West’s Drought Recovery Still Years Away Despite Recent Monsoons

Heavy monsoon rains have helped to relieve the Southwest’s historic drought, but water officials say the deluge isn’t enough to reverse a drying trend that has depleted the region’s primary water sources.

Much of the West remains entrenched in a 23-year “historically unprecedented” drought driven by climate change, said Jonathan Deason, an environmental engineering professor at George Washington University.

“It’s going to take about three years of above-average rainfall to have substantial recovery,” he said.

California’s Driest Start to the Year Sparks Water, Wildfire Concerns

California is entering the dry season with its water resources in a precarious position, having seen its driest start to the year on record. A heat wave last week sent temperatures soaring into the 90s and even triple-digits in some locations, as the paltry Sierra Nevada snowpack shrunk even further.

Why it matters: Water and wildfire woes lie ahead for the nation’s most populous state, as spring runoff into reservoirs slows to a trickle, and forests dry out unusually early in the year.

Snow Shuts Off in West as Drought Recovery Hopes Dim

Winter whiplash has hit California and the West. Doused in epic snow and rain in December, the region has just experienced one of the driest Januaries on record in many locations, and there are no storms in sight for at least the first half of February.

The weeks-long dry spell, in the midst of what should be the wettest two months of the year, is dashing hopes of meaningful drought recovery this winter. Water-year surpluses are sliding into deficits, and fire danger is on the rise in California. The reversal may soon emerge in drought maps.

Slow It, Spread It, Sink It: Harvesting Rainwater in Your Garden Helps With Drought Recovery

The rainy season can be a mixed blessing.

If your home garden landscape is well designed to maximize rainwater storage, then rain is a blessing. If your landscape is poorly designed, or has too much impervious surfaces, then rain can be a curse.

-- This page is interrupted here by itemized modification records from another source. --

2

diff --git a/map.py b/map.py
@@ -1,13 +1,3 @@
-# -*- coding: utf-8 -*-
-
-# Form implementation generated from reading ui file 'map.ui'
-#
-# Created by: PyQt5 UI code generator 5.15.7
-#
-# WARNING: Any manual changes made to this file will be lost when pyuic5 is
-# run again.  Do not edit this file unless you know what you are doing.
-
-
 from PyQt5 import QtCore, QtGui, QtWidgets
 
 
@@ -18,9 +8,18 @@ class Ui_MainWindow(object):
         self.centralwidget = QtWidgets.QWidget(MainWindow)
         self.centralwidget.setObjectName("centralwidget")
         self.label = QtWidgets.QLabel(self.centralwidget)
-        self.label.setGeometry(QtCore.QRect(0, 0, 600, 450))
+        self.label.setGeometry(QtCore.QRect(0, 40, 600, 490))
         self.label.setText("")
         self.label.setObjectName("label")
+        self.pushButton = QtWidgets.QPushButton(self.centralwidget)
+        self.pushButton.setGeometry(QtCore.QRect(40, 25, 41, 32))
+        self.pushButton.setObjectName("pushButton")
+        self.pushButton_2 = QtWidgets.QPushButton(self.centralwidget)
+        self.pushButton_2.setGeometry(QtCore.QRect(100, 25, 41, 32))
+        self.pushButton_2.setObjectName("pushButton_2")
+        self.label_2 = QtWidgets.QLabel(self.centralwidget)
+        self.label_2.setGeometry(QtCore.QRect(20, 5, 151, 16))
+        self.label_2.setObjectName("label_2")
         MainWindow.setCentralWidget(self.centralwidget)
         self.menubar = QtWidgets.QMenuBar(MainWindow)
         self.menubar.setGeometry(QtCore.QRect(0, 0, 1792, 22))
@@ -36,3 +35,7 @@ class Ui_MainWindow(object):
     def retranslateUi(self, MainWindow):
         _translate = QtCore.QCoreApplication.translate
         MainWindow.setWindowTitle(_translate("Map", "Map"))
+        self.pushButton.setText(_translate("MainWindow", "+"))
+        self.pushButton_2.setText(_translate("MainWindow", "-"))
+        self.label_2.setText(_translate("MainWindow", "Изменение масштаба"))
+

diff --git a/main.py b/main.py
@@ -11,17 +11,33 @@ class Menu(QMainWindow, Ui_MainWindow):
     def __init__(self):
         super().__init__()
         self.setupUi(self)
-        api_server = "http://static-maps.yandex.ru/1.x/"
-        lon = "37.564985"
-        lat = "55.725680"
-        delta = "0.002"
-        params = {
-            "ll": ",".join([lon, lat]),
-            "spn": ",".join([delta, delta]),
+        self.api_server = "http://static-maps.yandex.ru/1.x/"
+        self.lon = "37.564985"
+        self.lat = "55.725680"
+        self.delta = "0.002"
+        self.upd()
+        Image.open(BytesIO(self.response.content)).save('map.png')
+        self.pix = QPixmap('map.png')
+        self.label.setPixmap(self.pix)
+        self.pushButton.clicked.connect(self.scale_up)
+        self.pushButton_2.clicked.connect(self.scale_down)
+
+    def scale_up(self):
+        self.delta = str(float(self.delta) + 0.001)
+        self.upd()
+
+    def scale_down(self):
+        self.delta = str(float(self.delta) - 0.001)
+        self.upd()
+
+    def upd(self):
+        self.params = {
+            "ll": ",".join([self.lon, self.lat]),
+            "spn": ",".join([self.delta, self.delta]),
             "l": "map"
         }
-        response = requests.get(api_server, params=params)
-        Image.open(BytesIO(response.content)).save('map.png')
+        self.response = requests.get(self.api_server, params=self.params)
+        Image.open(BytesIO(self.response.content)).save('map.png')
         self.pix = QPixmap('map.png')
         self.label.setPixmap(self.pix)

Whatever your situation, however, take heart! Small adjustments can be made to prepare for the next storm, though some projects will take longer and require work done in the dry season.